Marou / Ho Chi Minh City
Bean around the world
They say life is like a box of chocolates – and so it proved for Samuel Maruta. When the French native relocated to Vietnam he was as surprised as anyone else to find himself packing in a finance career to go in search of the finest highland cocoa beans.
When French expat and Marou co-founder Samuel Maruta ditched a job in finance in 2010 to ride into the Vietnamese highlands in search of cocoa beans, his friends exchanged a few concerned mutters. But Maruta and his compatriot (and business partner) Vincent Mourou were intent on telling a different kind of “Made in Vietnam” story to the world.
“We saw an opportunity because nothing was being done with cocoa here,” says Maruta of a bean formerly reserved for export. “We could see the appeal of something being made out of cacao in a very grassroots way,” he adds, eyeing a shiny metallic vat in which a warm gooey chocolate paste is being tempered (heated and then cooled in shape) at his shop, Maison Marou. “The only question was, could we make good chocolate out of Vietnamese cocoa beans?”
Maison Marou, the brand’s factory-cum-chocolatier in Ho Chi Minh City, is the proof in the pudding. Opened in May, it features a miniature replica of Marou’s production facility, which has sat on the outskirts of town since 2011. The shop’s aim is to show off the complex chocolate-making process to customers.
“People come in and have a chance to learn and see how the chocolate is made – we expose everything here,” says Mourou, filling up a 1930s black iron roaster with aromatic beans. “Maison Marou is a sublimation of what we have done before: we offer chocolate drinks and pastries but adhering to the original principles of the brand.”
While Marou has diversified its offering through this bricks-and-mortar setting, the six original bars it exports form the core of its revenue. Differently coloured packaging represents the unique points of origin of the beans and their varying richness in cocoa. The company dispatches 450,000 hand-wrapped bars a year across the globe and has garnered fans from Stockholm to Sydney in the process. Maruta’s preference is the Treasure Island bar, a 75 per cent dark-cocoa number with little-to-no acidity and a rich kick. “It’s intensely satisfying,” he says, snapping off a block.
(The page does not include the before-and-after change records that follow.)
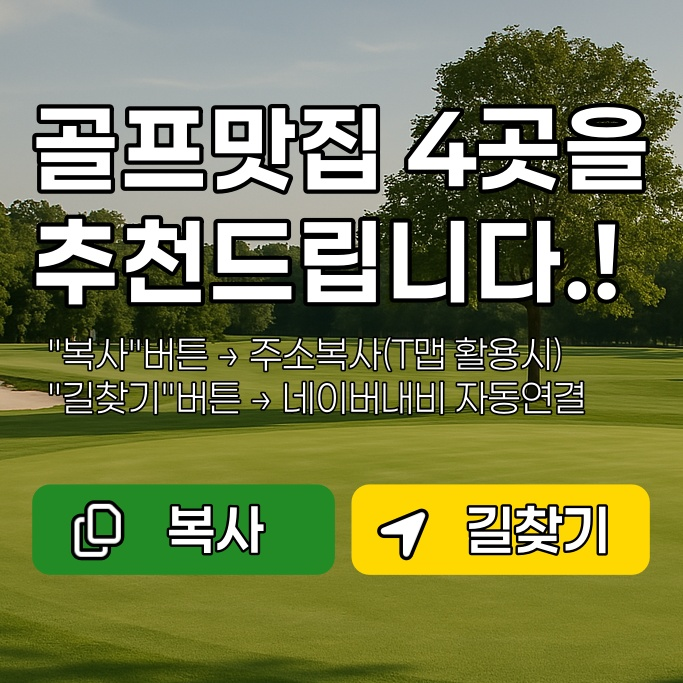
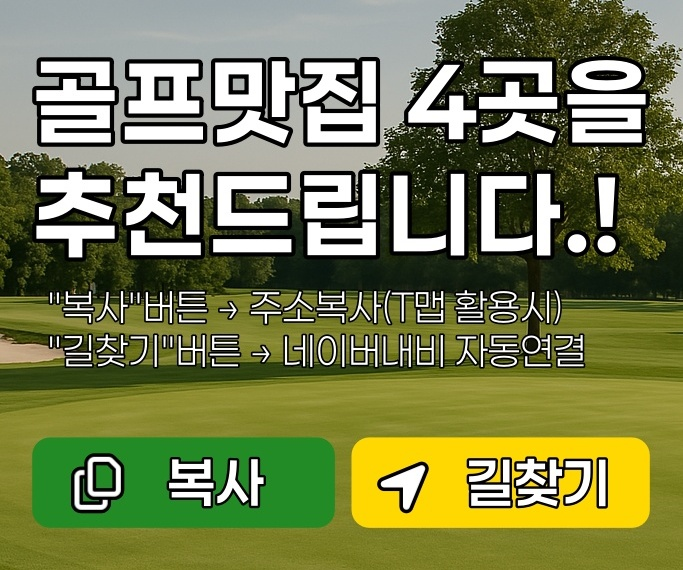
1
1

diff --git a/index.html b/index.html
@@ -17,7 +17,7 @@
             <a href="index.html">
                 <div class="logo-container">
                     <img src="https://blog.kakaocdn.net/dn/urdrA/btsNhMAYXg4/Ua1bAizLATmzmXuNZ1fyd1/img.png" alt="골프 깃발" class="logo-image">
-                    <span class="logo-text">덕분이의 골프맛집</span>
+                    <span class="logo-text">덕분이 골프맛집</span>
                 </div>
             </a>
         </div>
@@ -41,8 +41,8 @@
     <div class="banner-container">
         <a href="https://food.dokbun2.com">
             <picture>
-                <source media="(max-width: 480px)" srcset="https://blog.kakaocdn.net/dn/btKeU6/btsNiZGCESu/cGsGtDqDZHkhthRMdpMaT0/img.jpg">
-                <img src="https://blog.kakaocdn.net/dn/cpBklE/btsNjztU8oI/LVW2RjdAkC228NVbOZK9Z0/img.jpg" alt="골프 맛집 배너">
+                <source media="(max-width: 480px)" srcset="https://blog.kakaocdn.net/dn/bjRzRC/btsNi5GOeru/IEZc0LIvbKkKFRawaCTKCK/img.jpg">
+                <img src="https://blog.kakaocdn.net/dn/bjRzRC/btsNi5GOeru/IEZc0LIvbKkKFRawaCTKCK/img.jpg" alt="골프 맛집 배너">
             </picture>
         </a>
     </div>
@@ -79,7 +79,7 @@
             <h3>골프치기 전, 맛집은 필수!</h3>
           <p>골프는 체력 소모가 큰 스포츠입니다.</p>
           <p>좋은 플레이를 위해서는 적절한 영양 섭취가 필수적이죠!</p>
-          <p>덕분이의 골프맛집에서 골프장 주변의 숨은 맛집들을 찾아보세요.</p> <p> 든든하게 식사 후 필드에서 최고의 퍼포먼스를 발휘하세요!</p>
+          <p>덕분이 골프맛집에서 골프장 인근 맛집을 경험해보세요.</p> <p> 든든하게 식사 후 필드에서 최고의 퍼포먼스를 발휘하세요!</p>
         </div>
     </footer>
     <script src="script.js"></script>

diff --git a/style.css b/style.css
@@ -163,7 +163,7 @@ body {
 }
 
 .logo-text {
-    font-size: 26px;
+    font-size: 32px;
     font-weight: 600;
     letter-spacing: 0.5px;
     color: #1a6e3c;
@@ -195,7 +195,7 @@ body {
 @media (max-width: 480px) {
     .main-banner img {
         max-width: 480px;
-        max-height: 460px;
+        max-height: 420px;
         aspect-ratio: 1/1;
     }
 }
The beans enlivening this particular product come from Tan Phu Dong district in the Mekong Delta, the historic heart of the Vietnamese cocoa-farming business. Other bars harness beans from more unusual locations, such as the Ba Ria-Vung Tau coastal province, where Marou’s very first bag of cacao arrived from. “The cornerstone of our buying policy is paying more for quality cocoa – and we pay significantly more,” he says.
“We’re picky but the stuff we don’t use the farmers tend to sell at market price so it’s a win-win for them,” says Maruta. He notes that much work has gone into elevating the farming practices with partners during the crucial fermentation and drying stages. Five years of refining their internal processes and recipes has led to the creation of a product that Maruta and Mourou both admit exceeds their initial expectations. But the pair’s end goal is yet to be realised: to change international perceptions of their adopted homeland.
“People are not used to buying high quality foodstuff that is made in Vietnam; the label is not something that stands for quality,” says Mourou, adding that the nation is an agricultural powerhouse that needs to be better recognised. “We’re not Vietnamese but we’re proud that the Vietnamese are telling us that we’re doing so much to put them on the map. But it’s really thanks to them – the Vietnamese people and ingredients that we’ve brought together to shape our success.”
Fermented and dried cocoa beans are poured into a coffee roaster; toasting happens at 120C (lower than coffee).
Deshelling and winnowing
Marou’s founders commissioned Vietnamese makers to custom-build the contraption that cracks the beans’ shells and blows away excess residue.
The remaining cocoa nibs are squished into a gooey paste using granite grinders, removing volatile chemicals and leaving an earthy-smelling viscous liquid.
Tempering and moulding
From its amorphous state the chocolate is cooled to just above its freezing point (about 30C) and then poured into moulds to cool and solidify before being sliced.